What is needed is an exact copy of the records below, with the pictures left out.
- - - - - - -
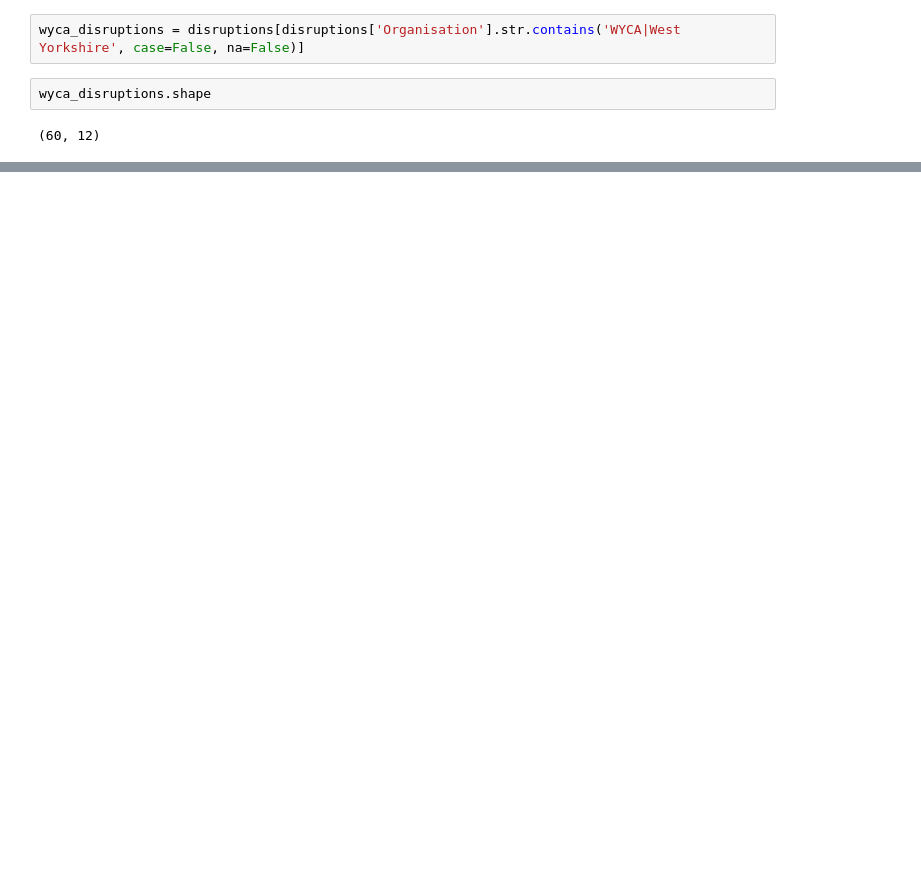
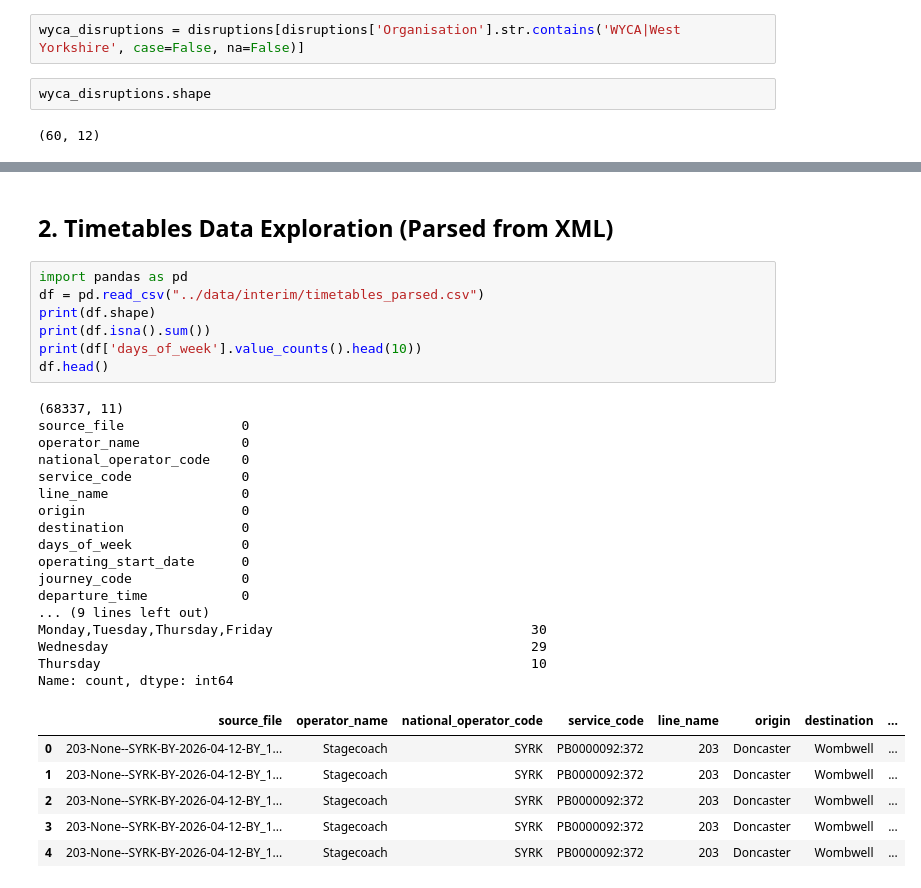
Before and after one commit to ManjilDadaa/Big_Data_Programming_Project_ST5011_CEM-, a Jupyter notebook: notebooks/01_data_exploration.ipynb, the cells around one changed output, grey strips where cells are left out. Cells and saved outputs as stored; diff of their text form; blank space fills up the shorter version.

```diff
--- a/notebooks/01_data_exploration.ipynb
+++ b/notebooks/01_data_exploration.ipynb
@@ -47,0 +64,33 @@ wyca_disruptions.head()
+# %% [markdown]
+## 2. Timetables Data Exploration (Parsed from XML)
+# %%
+import pandas as pd
+df = pd.read_csv("../data/interim/timetables_parsed.csv")
+print(df.shape)
+print(df.isna().sum())
+print(df['days_of_week'].value_counts().head(10))
+df.head()
+# %% [output]
+(68337, 11)
+source_file               0
+operator_name             0
+national_operator_code    0
+service_code              0
+line_name                 0
+origin                    0
+destination               0
+days_of_week              0
+operating_start_date      0
+journey_code              0
+departure_time            0
+... (9 lines left out)
+Monday,Tuesday,Thursday,Friday                                 30
+Wednesday                                                      29
+Thursday                                                       10
+Name: count, dtype: int64
+|  | source_file | operator_name | national_operator_code | service_code | line_name | origin | destination | ... |
+| 0 | 203-None--SYRK-BY-2026-04-12-BY_1... | Stagecoach | SYRK | PB0000092:372 | 203 | Doncaster | Wombwell | ... |
+| 1 | 203-None--SYRK-BY-2026-04-12-BY_1... | Stagecoach | SYRK | PB0000092:372 | 203 | Doncaster | Wombwell | ... |
+| 2 | 203-None--SYRK-BY-2026-04-12-BY_1... | Stagecoach | SYRK | PB0000092:372 | 203 | Doncaster | Wombwell | ... |
+| 3 | 203-None--SYRK-BY-2026-04-12-BY_1... | Stagecoach | SYRK | PB0000092:372 | 203 | Doncaster | Wombwell | ... |
+| 4 | 203-None--SYRK-BY-2026-04-12-BY_1... | Stagecoach | SYRK | PB0000092:372 | 203 | Doncaster | Wombwell | ... |
```
Also changed, not shown: parts of 13 cells of this notebook.
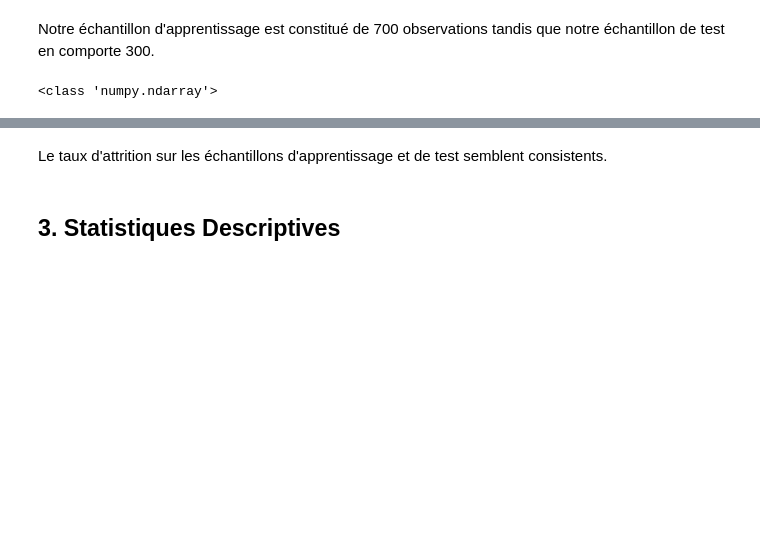
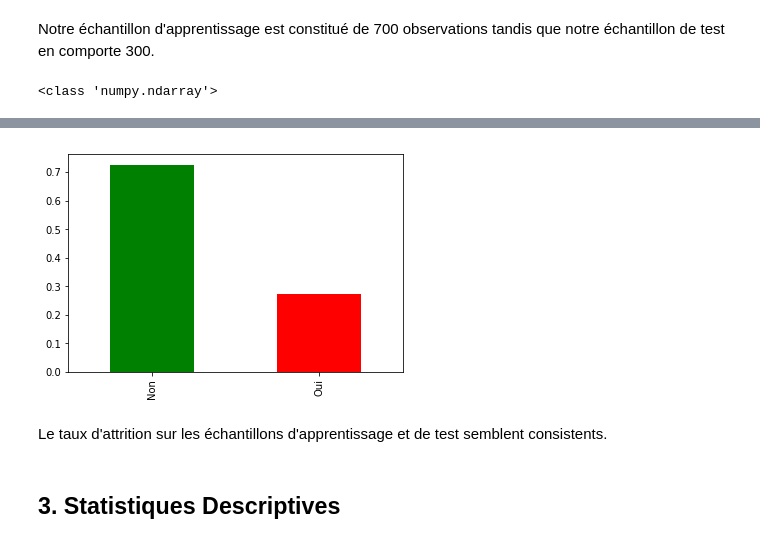
Before and after one commit to Redcart/Use_case_infeeny, a Jupyter notebook: Python/Scripts/Script_01.ipynb, the cells around one changed output, grey strips where cells are left out. Saved outputs shown, nothing was run; the diff lists cells and outputs as text; code cells hidden in the pictures; blank space fills up the shorter version.

```diff
--- a/Python/Scripts/Script_01.ipynb
+++ b/Python/Scripts/Script_01.ipynb
@@ -176,3 +176,8 @@ print(prop_testing)
+# %%
+data["Churn"].value_counts(normalize=True).plot(kind='bar', color = colors)
+plt.show()
+# %% [output]
+[figure, added]
 # %% [markdown]
 Le taux d'attrition sur les échantillons d'apprentissage et de test semblent consistents.
 # %% [markdown]
```
Also changed, not shown: parts of 18 cells of this notebook, 2 other files.
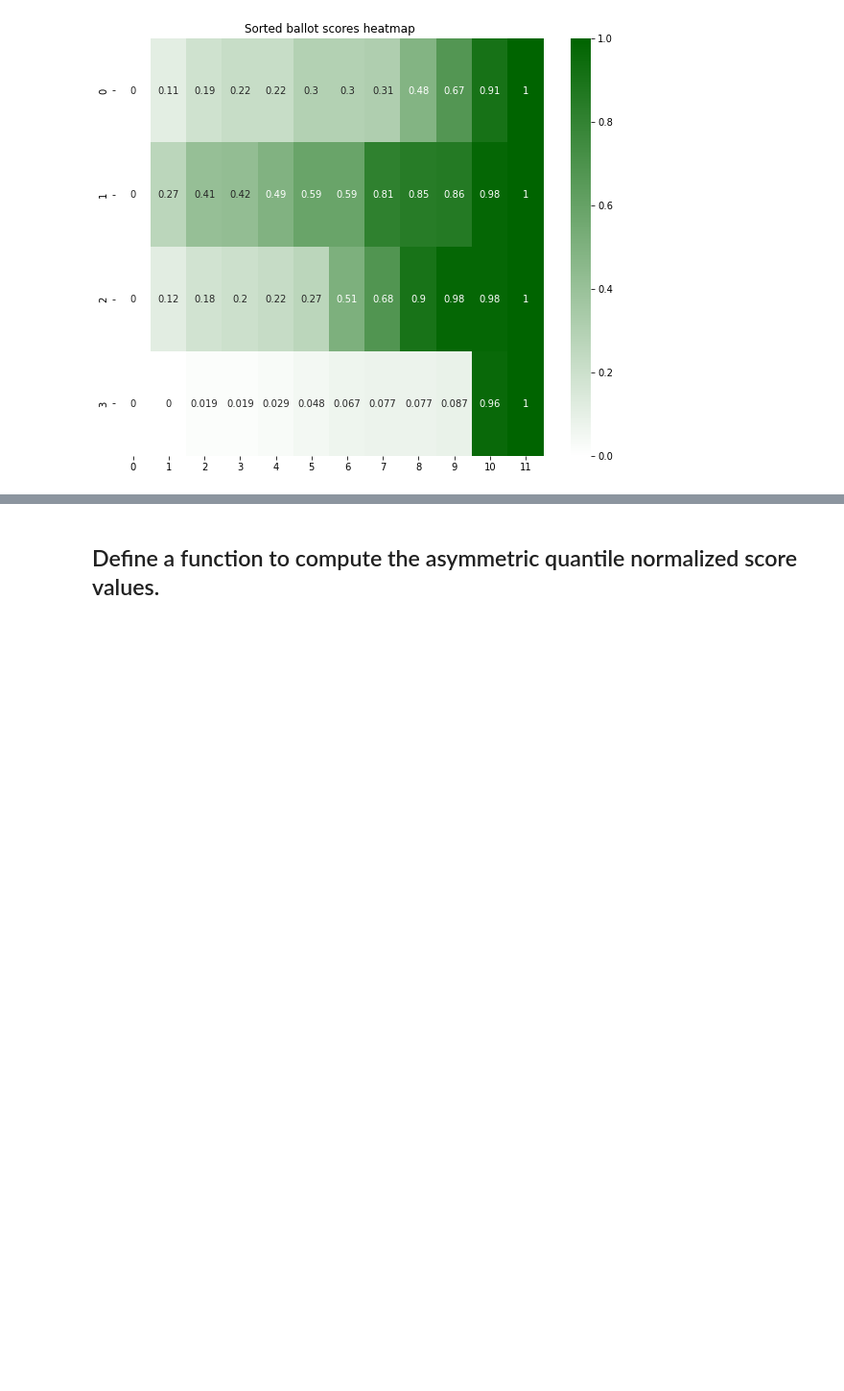
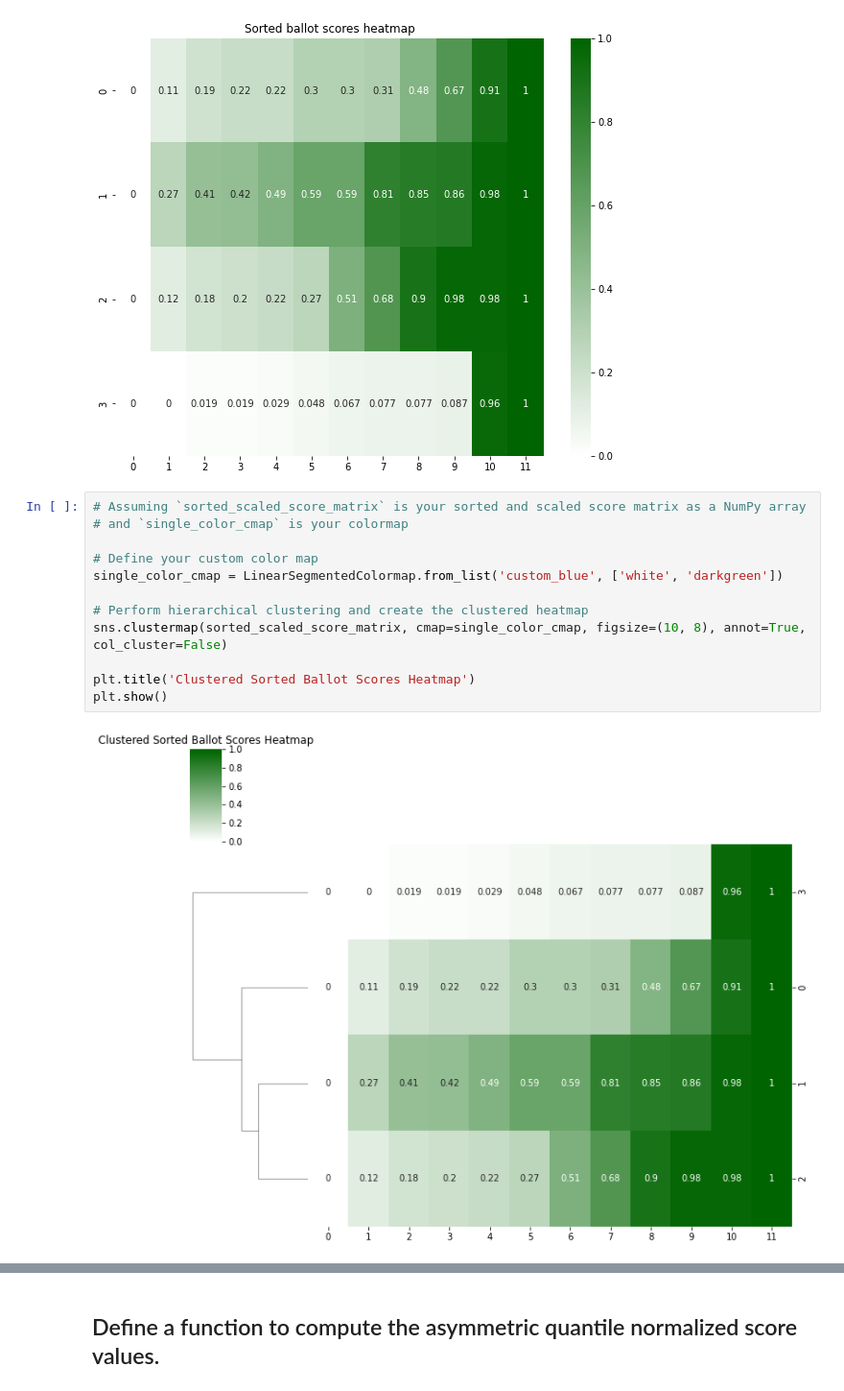
Before and after one commit to cfrankston728/symmetric_quantile-normalized_score, a Jupyter notebook: voting_explorer.ipynb, the cells around one changed output, grey strips where cells are left out. Shown at 96% size. Drawn from its saved outputs; the diff is of its cells as text; blank space fills up the shorter version.

```diff
--- a/voting_explorer.ipynb
+++ b/voting_explorer.ipynb
@@ -109,3 +109,17 @@ plt.title('Sorted ballot scores heatmap')
 plt.show()
 # %% [output]
 [figure]
+# %%
+# Assuming `sorted_scaled_score_matrix` is your sorted and scaled score matrix as a NumPy array
+# and `single_color_cmap` is your colormap
+
+# Define your custom color map
+single_color_cmap = LinearSegmentedColormap.from_list('custom_blue', ['white', 'darkgreen'])
+
+# Perform hierarchical clustering and create the clustered heatmap
+sns.clustermap(sorted_scaled_score_matrix, cmap=single_color_cmap, figsize=(10, 8), annot=True, col_cluster=False)
+
+plt.title('Clustered Sorted Ballot Scores Heatmap')
+plt.show()
+# %% [output]
+[figure, added]
```
Also changed, not shown: parts of 6 cells of this notebook.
- - - - - - -
▶ Response area:
Before and after one commit to ManjilDadaa/Big_Data_Programming_Project_ST5011_CEM-, a Jupyter notebook: notebooks/01_data_exploration.ipynb, the cells around one changed output, grey strips where cells are left out. Cells and saved outputs as stored; diff of their text form; blank space fills up the shorter version.

```diff
--- a/notebooks/01_data_exploration.ipynb
+++ b/notebooks/01_data_exploration.ipynb
@@ -47,0 +64,33 @@ wyca_disruptions.head()
+# %% [markdown]
+## 2. Timetables Data Exploration (Parsed from XML)
+# %%
+import pandas as pd
+df = pd.read_csv("../data/interim/timetables_parsed.csv")
+print(df.shape)
+print(df.isna().sum())
+print(df['days_of_week'].value_counts().head(10))
+df.head()
+# %% [output]
+(68337, 11)
+source_file               0
+operator_name             0
+national_operator_code    0
+service_code              0
+line_name                 0
+origin                    0
+destination               0
+days_of_week              0
+operating_start_date      0
+journey_code              0
+departure_time            0
+... (9 lines left out)
+Monday,Tuesday,Thursday,Friday                                 30
+Wednesday                                                      29
+Thursday                                                       10
+Name: count, dtype: int64
+|  | source_file | operator_name | national_operator_code | service_code | line_name | origin | destination | ... |
+| 0 | 203-None--SYRK-BY-2026-04-12-BY_1... | Stagecoach | SYRK | PB0000092:372 | 203 | Doncaster | Wombwell | ... |
+| 1 | 203-None--SYRK-BY-2026-04-12-BY_1... | Stagecoach | SYRK | PB0000092:372 | 203 | Doncaster | Wombwell | ... |
+| 2 | 203-None--SYRK-BY-2026-04-12-BY_1... | Stagecoach | SYRK | PB0000092:372 | 203 | Doncaster | Wombwell | ... |
+| 3 | 203-None--SYRK-BY-2026-04-12-BY_1... | Stagecoach | SYRK | PB0000092:372 | 203 | Doncaster | Wombwell | ... |
+| 4 | 203-None--SYRK-BY-2026-04-12-BY_1... | Stagecoach | SYRK | PB0000092:372 | 203 | Doncaster | Wombwell | ... |
```
Also changed, not shown: parts of 13 cells of this notebook.
Before and after one commit to Redcart/Use_case_infeeny, a Jupyter notebook: Python/Scripts/Script_01.ipynb, the cells around one changed output, grey strips where cells are left out. Saved outputs shown, nothing was run; the diff lists cells and outputs as text; code cells hidden in the pictures; blank space fills up the shorter version.

```diff
--- a/Python/Scripts/Script_01.ipynb
+++ b/Python/Scripts/Script_01.ipynb
@@ -176,3 +176,8 @@ print(prop_testing)
+# %%
+data["Churn"].value_counts(normalize=True).plot(kind='bar', color = colors)
+plt.show()
+# %% [output]
+[figure, added]
 # %% [markdown]
 Le taux d'attrition sur les échantillons d'apprentissage et de test semblent consistents.
 # %% [markdown]
```
Also changed, not shown: parts of 18 cells of this notebook, 2 other files.
Before and after one commit to cfrankston728/symmetric_quantile-normalized_score, a Jupyter notebook: voting_explorer.ipynb, the cells around one changed output, grey strips where cells are left out. Shown at 96% size. Drawn from its saved outputs; the diff is of its cells as text; blank space fills up the shorter version.

```diff
--- a/voting_explorer.ipynb
+++ b/voting_explorer.ipynb
@@ -109,3 +109,17 @@ plt.title('Sorted ballot scores heatmap')
 plt.show()
 # %% [output]
 [figure]
+# %%
+# Assuming `sorted_scaled_score_matrix` is your sorted and scaled score matrix as a NumPy array
+# and `single_color_cmap` is your colormap
+
+# Define your custom color map
+single_color_cmap = LinearSegmentedColormap.from_list('custom_blue', ['white', 'darkgreen'])
+
+# Perform hierarchical clustering and create the clustered heatmap
+sns.clustermap(sorted_scaled_score_matrix, cmap=single_color_cmap, figsize=(10, 8), annot=True, col_cluster=False)
+
+plt.title('Clustered Sorted Ballot Scores Heatmap')
+plt.show()
+# %% [output]
+[figure, added]
```
Also changed, not shown: parts of 6 cells of this notebook.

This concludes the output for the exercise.